Skip every image and restate the data word for word.

(Source records)
BEGIN
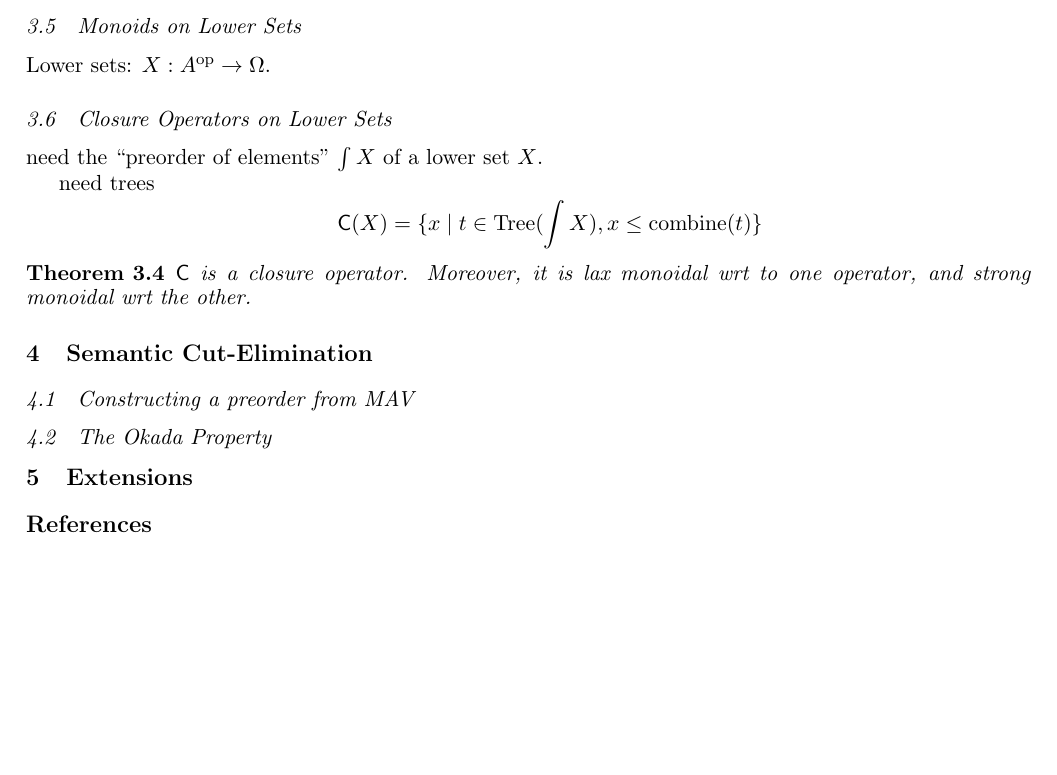
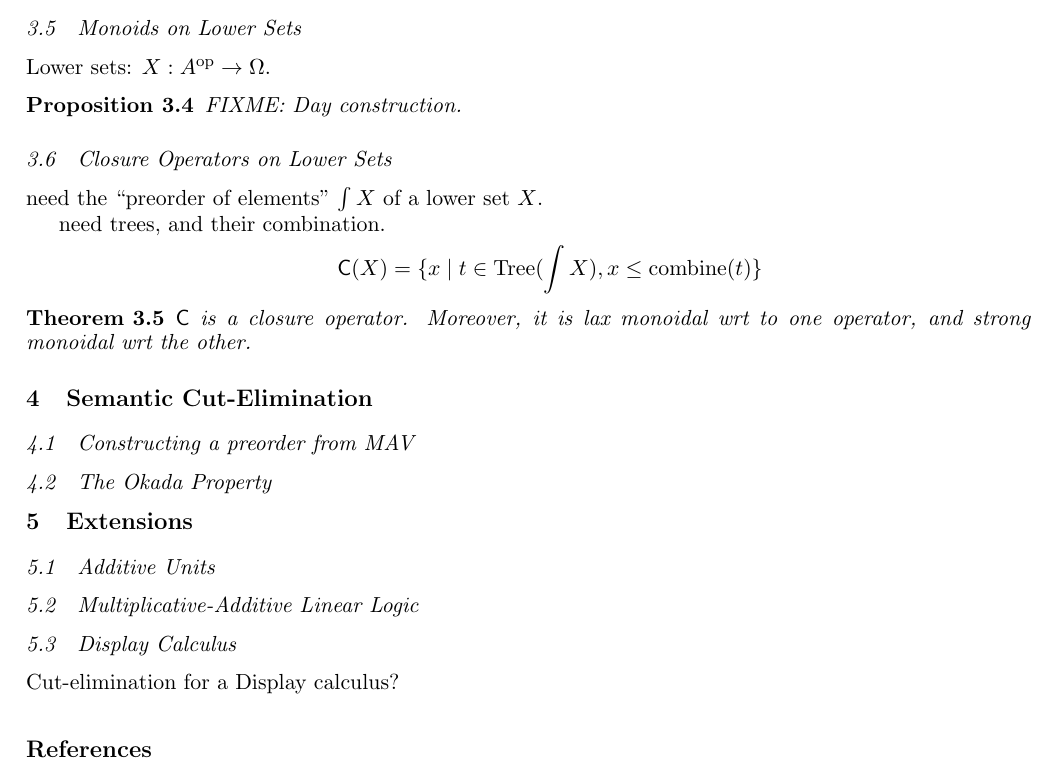
Before and after one commit to bobatkey/semantic-cut-elimination, a LaTeX document (doc/paper.tex): part of page 3 of 3, cut so that both start at the same text, the shorter picture padded with empty space. Compiled offline with pdfLaTeX.

Commit message:
[ paper ] some more notes

```diff
--- a/doc/paper.tex
+++ b/doc/paper.tex
@@ -258,13 +257,17 @@ defining as the same
 
 Lower sets: $X : A^\op \to \Omega$.
 
-
+\begin{proposition}
+  FIXME: Day construction.
+\end{proposition}
 
 \subsection{Closure Operators on Lower Sets}
 
 need the ``preorder of elements'' $\int X$ of a lower set $X$.
 
-need trees
+need trees, and their combination.
+
+% what would the category version of this look like?
 
 \begin{displaymath}
   \mathsf{C}(X) = \{ x \mid t \in \mathrm{Tree}(\int X), x \leq \mathrm{combine}(t) \}
@@ -286,6 +287,13 @@ need trees
 \section{Extensions}
 \label{sec:extensions}
 
+\subsection{Additive Units}
+
+\subsection{Multiplicative-Additive Linear Logic}
+
+\subsection{Display Calculus}
+
+Cut-elimination for a Display calculus?
 
 \bibliographystyle{./entics}
 \bibliography{paper}
```
Also changed, not shown: doc/paper.tex (3 more changed lines).
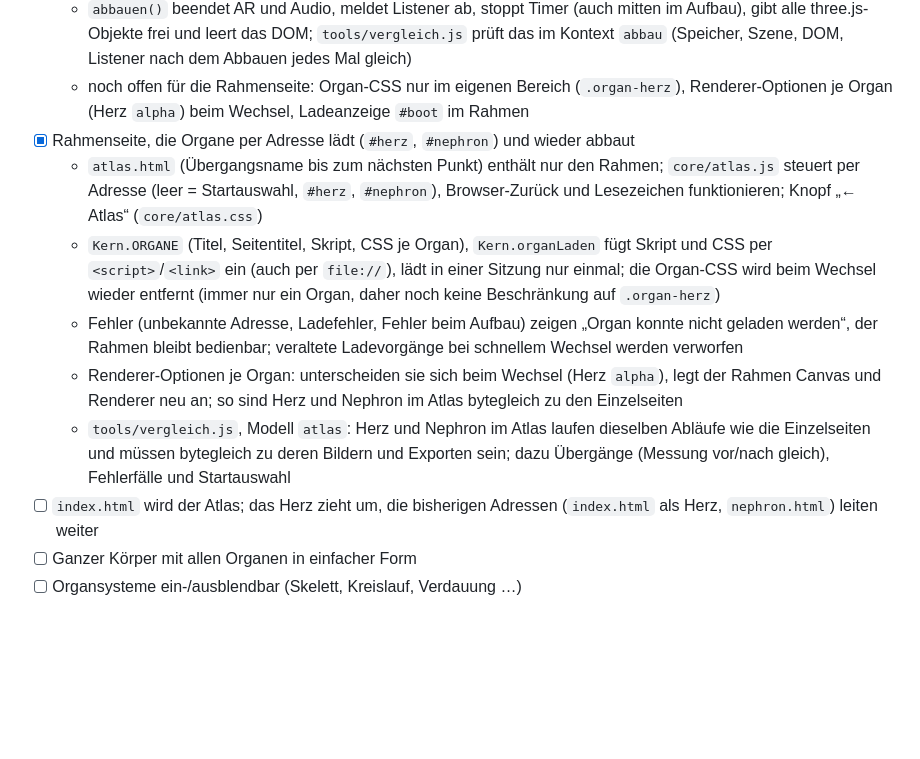
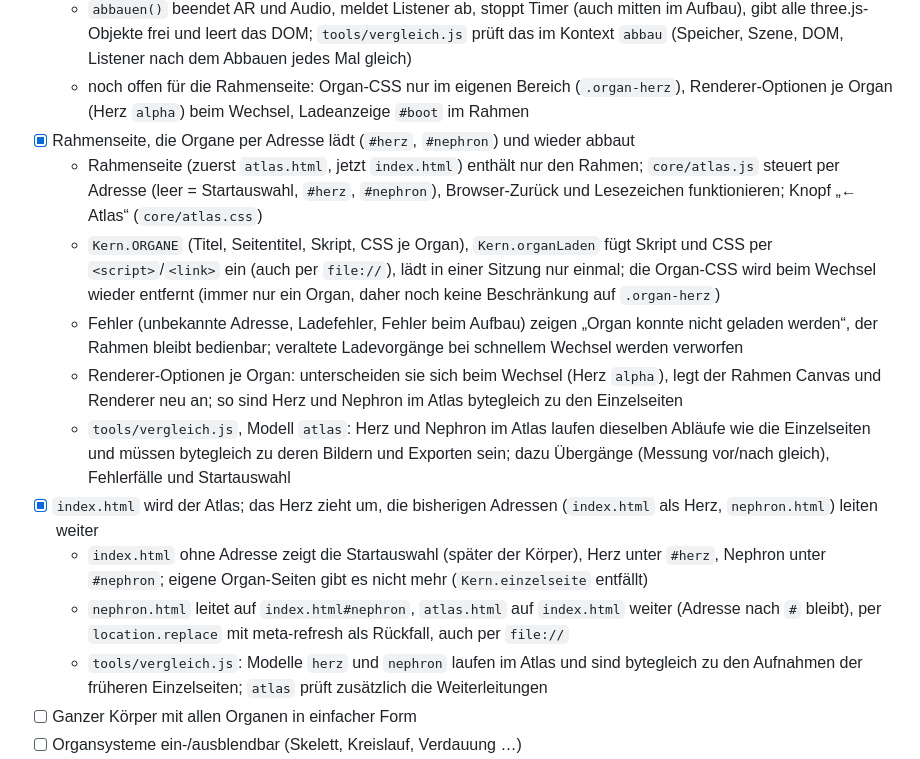
Before and after one commit to Loewensteinjoern/Anatomie-3d, a Markdown page: PLAN.md, the part around the change. Drawn GitHub-style; blank space fills up the shorter version.

Commit message:
PLAN.md: index.html ist der Atlas
Co-Authored-By: Claude Opus 5.5 <noreply@anthropic.com>
Claude-Session: https://claude.ai/code/session_0129iUwddSLgibUsEn3qqugG

```diff
--- a/PLAN.md
+++ b/PLAN.md
@@ -84,12 +84,15 @@ organe/niere/             Niere + Nephron
   - `abbauen()` beendet AR und Audio, meldet Listener ab, stoppt Timer (auch mitten im Aufbau), gibt alle three.js-Objekte frei und leert das DOM; `tools/vergleich.js` prüft das im Kontext `abbau` (Speicher, Szene, DOM, Listener nach dem Abbauen jedes Mal gleich)
   - noch offen für die Rahmenseite: Organ-CSS nur im eigenen Bereich (`.organ-herz`), Renderer-Optionen je Organ (Herz `alpha`) beim Wechsel, Ladeanzeige `#boot` im Rahmen
 - [x] Rahmenseite, die Organe per Adresse lädt (`#herz`, `#nephron`) und wieder abbaut
-  - `atlas.html` (Übergangsname bis zum nächsten Punkt) enthält nur den Rahmen; `core/atlas.js` steuert per Adresse (leer = Startauswahl, `#herz`, `#nephron`), Browser-Zurück und Lesezeichen funktionieren; Knopf „← Atlas“ (`core/atlas.css`)
+  - Rahmenseite (zuerst `atlas.html`, jetzt `index.html`) enthält nur den Rahmen; `core/atlas.js` steuert per Adresse (leer = Startauswahl, `#herz`, `#nephron`), Browser-Zurück und Lesezeichen funktionieren; Knopf „← Atlas“ (`core/atlas.css`)
   - `Kern.ORGANE` (Titel, Seitentitel, Skript, CSS je Organ), `Kern.organLaden` fügt Skript und CSS per `<script>`/`<link>` ein (auch per `file://`), lädt in einer Sitzung nur einmal; die Organ-CSS wird beim Wechsel wieder entfernt (immer nur ein Organ, daher noch keine Beschränkung auf `.organ-herz`)
   - Fehler (unbekannte Adresse, Ladefehler, Fehler beim Aufbau) zeigen „Organ konnte nicht geladen werden“, der Rahmen bleibt bedienbar; veraltete Ladevorgänge bei schnellem Wechsel werden verworfen
   - Renderer-Optionen je Organ: unterscheiden sie sich beim Wechsel (Herz `alpha`), legt der Rahmen Canvas und Renderer neu an; so sind Herz und Nephron im Atlas bytegleich zu den Einzelseiten
   - `tools/vergleich.js`, Modell `atlas`: Herz und Nephron im Atlas laufen dieselben Abläufe wie die Einzelseiten und müssen bytegleich zu deren Bildern und Exporten sein; dazu Übergänge (Messung vor/nach gleich), Fehlerfälle und Startauswahl
-- [ ] `index.html` wird der Atlas; das Herz zieht um, die bisherigen Adressen (`index.html` als Herz, `nephron.html`) leiten weiter
+- [x] `index.html` wird der Atlas; das Herz zieht um, die bisherigen Adressen (`index.html` als Herz, `nephron.html`) leiten weiter
+  - `index.html` ohne Adresse zeigt die Startauswahl (später der Körper), Herz unter `#herz`, Nephron unter `#nephron`; eigene Organ-Seiten gibt es nicht mehr (`Kern.einzelseite` entfällt)
+  - `nephron.html` leitet auf `index.html#nephron`, `atlas.html` auf `index.html` weiter (Adresse nach `#` bleibt), per `location.replace` mit meta-refresh als Rückfall, auch per `file://`
+  - `tools/vergleich.js`: Modelle `herz` und `nephron` laufen im Atlas und sind bytegleich zu den Aufnahmen der früheren Einzelseiten; `atlas` prüft zusätzlich die Weiterleitungen
 - [ ] Ganzer Körper mit allen Organen in einfacher Form
 - [ ] Organsysteme ein-/ausblendbar (Skelett, Kreislauf, Verdauung …)
 - [ ] Klick auf Organ: Kamerafahrt ins Organ, Detailmodell in derselben Szene, weicher Übergang; fehlende Organe als „in Arbeit“
```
END
**Task answer:**
Before and after one commit to bobatkey/semantic-cut-elimination, a LaTeX document (doc/paper.tex): part of page 3 of 3, cut so that both start at the same text, the shorter picture padded with empty space. Compiled offline with pdfLaTeX.

Commit message:
[ paper ] some more notes

```diff
--- a/doc/paper.tex
+++ b/doc/paper.tex
@@ -258,13 +257,17 @@ defining as the same
 
 Lower sets: $X : A^\op \to \Omega$.
 
-
+\begin{proposition}
+  FIXME: Day construction.
+\end{proposition}
 
 \subsection{Closure Operators on Lower Sets}
 
 need the ``preorder of elements'' $\int X$ of a lower set $X$.
 
-need trees
+need trees, and their combination.
+
+% what would the category version of this look like?
 
 \begin{displaymath}
   \mathsf{C}(X) = \{ x \mid t \in \mathrm{Tree}(\int X), x \leq \mathrm{combine}(t) \}
@@ -286,6 +287,13 @@ need trees
 \section{Extensions}
 \label{sec:extensions}
 
+\subsection{Additive Units}
+
+\subsection{Multiplicative-Additive Linear Logic}
+
+\subsection{Display Calculus}
+
+Cut-elimination for a Display calculus?
 
 \bibliographystyle{./entics}
 \bibliography{paper}
```
Also changed, not shown: doc/paper.tex (3 more changed lines).
Before and after one commit to Loewensteinjoern/Anatomie-3d, a Markdown page: PLAN.md, the part around the change. Drawn GitHub-style; blank space fills up the shorter version.

Commit message:
PLAN.md: index.html ist der Atlas
Co-Authored-By: Claude Opus 5.5 <noreply@anthropic.com>
Claude-Session: https://claude.ai/code/session_0129iUwddSLgibUsEn3qqugG

```diff
--- a/PLAN.md
+++ b/PLAN.md
@@ -84,12 +84,15 @@ organe/niere/             Niere + Nephron
   - `abbauen()` beendet AR und Audio, meldet Listener ab, stoppt Timer (auch mitten im Aufbau), gibt alle three.js-Objekte frei und leert das DOM; `tools/vergleich.js` prüft das im Kontext `abbau` (Speicher, Szene, DOM, Listener nach dem Abbauen jedes Mal gleich)
   - noch offen für die Rahmenseite: Organ-CSS nur im eigenen Bereich (`.organ-herz`), Renderer-Optionen je Organ (Herz `alpha`) beim Wechsel, Ladeanzeige `#boot` im Rahmen
 - [x] Rahmenseite, die Organe per Adresse lädt (`#herz`, `#nephron`) und wieder abbaut
-  - `atlas.html` (Übergangsname bis zum nächsten Punkt) enthält nur den Rahmen; `core/atlas.js` steuert per Adresse (leer = Startauswahl, `#herz`, `#nephron`), Browser-Zurück und Lesezeichen funktionieren; Knopf „← Atlas“ (`core/atlas.css`)
+  - Rahmenseite (zuerst `atlas.html`, jetzt `index.html`) enthält nur den Rahmen; `core/atlas.js` steuert per Adresse (leer = Startauswahl, `#herz`, `#nephron`), Browser-Zurück und Lesezeichen funktionieren; Knopf „← Atlas“ (`core/atlas.css`)
   - `Kern.ORGANE` (Titel, Seitentitel, Skript, CSS je Organ), `Kern.organLaden` fügt Skript und CSS per `<script>`/`<link>` ein (auch per `file://`), lädt in einer Sitzung nur einmal; die Organ-CSS wird beim Wechsel wieder entfernt (immer nur ein Organ, daher noch keine Beschränkung auf `.organ-herz`)
   - Fehler (unbekannte Adresse, Ladefehler, Fehler beim Aufbau) zeigen „Organ konnte nicht geladen werden“, der Rahmen bleibt bedienbar; veraltete Ladevorgänge bei schnellem Wechsel werden verworfen
   - Renderer-Optionen je Organ: unterscheiden sie sich beim Wechsel (Herz `alpha`), legt der Rahmen Canvas und Renderer neu an; so sind Herz und Nephron im Atlas bytegleich zu den Einzelseiten
   - `tools/vergleich.js`, Modell `atlas`: Herz und Nephron im Atlas laufen dieselben Abläufe wie die Einzelseiten und müssen bytegleich zu deren Bildern und Exporten sein; dazu Übergänge (Messung vor/nach gleich), Fehlerfälle und Startauswahl
-- [ ] `index.html` wird der Atlas; das Herz zieht um, die bisherigen Adressen (`index.html` als Herz, `nephron.html`) leiten weiter
+- [x] `index.html` wird der Atlas; das Herz zieht um, die bisherigen Adressen (`index.html` als Herz, `nephron.html`) leiten weiter
+  - `index.html` ohne Adresse zeigt die Startauswahl (später der Körper), Herz unter `#herz`, Nephron unter `#nephron`; eigene Organ-Seiten gibt es nicht mehr (`Kern.einzelseite` entfällt)
+  - `nephron.html` leitet auf `index.html#nephron`, `atlas.html` auf `index.html` weiter (Adresse nach `#` bleibt), per `location.replace` mit meta-refresh als Rückfall, auch per `file://`
+  - `tools/vergleich.js`: Modelle `herz` und `nephron` laufen im Atlas und sind bytegleich zu den Aufnahmen der früheren Einzelseiten; `atlas` prüft zusätzlich die Weiterleitungen
 - [ ] Ganzer Körper mit allen Organen in einfacher Form
 - [ ] Organsysteme ein-/ausblendbar (Skelett, Kreislauf, Verdauung …)
 - [ ] Klick auf Organ: Kamerafahrt ins Organ, Detailmodell in derselben Szene, weicher Übergang; fehlende Organe als „in Arbeit“
```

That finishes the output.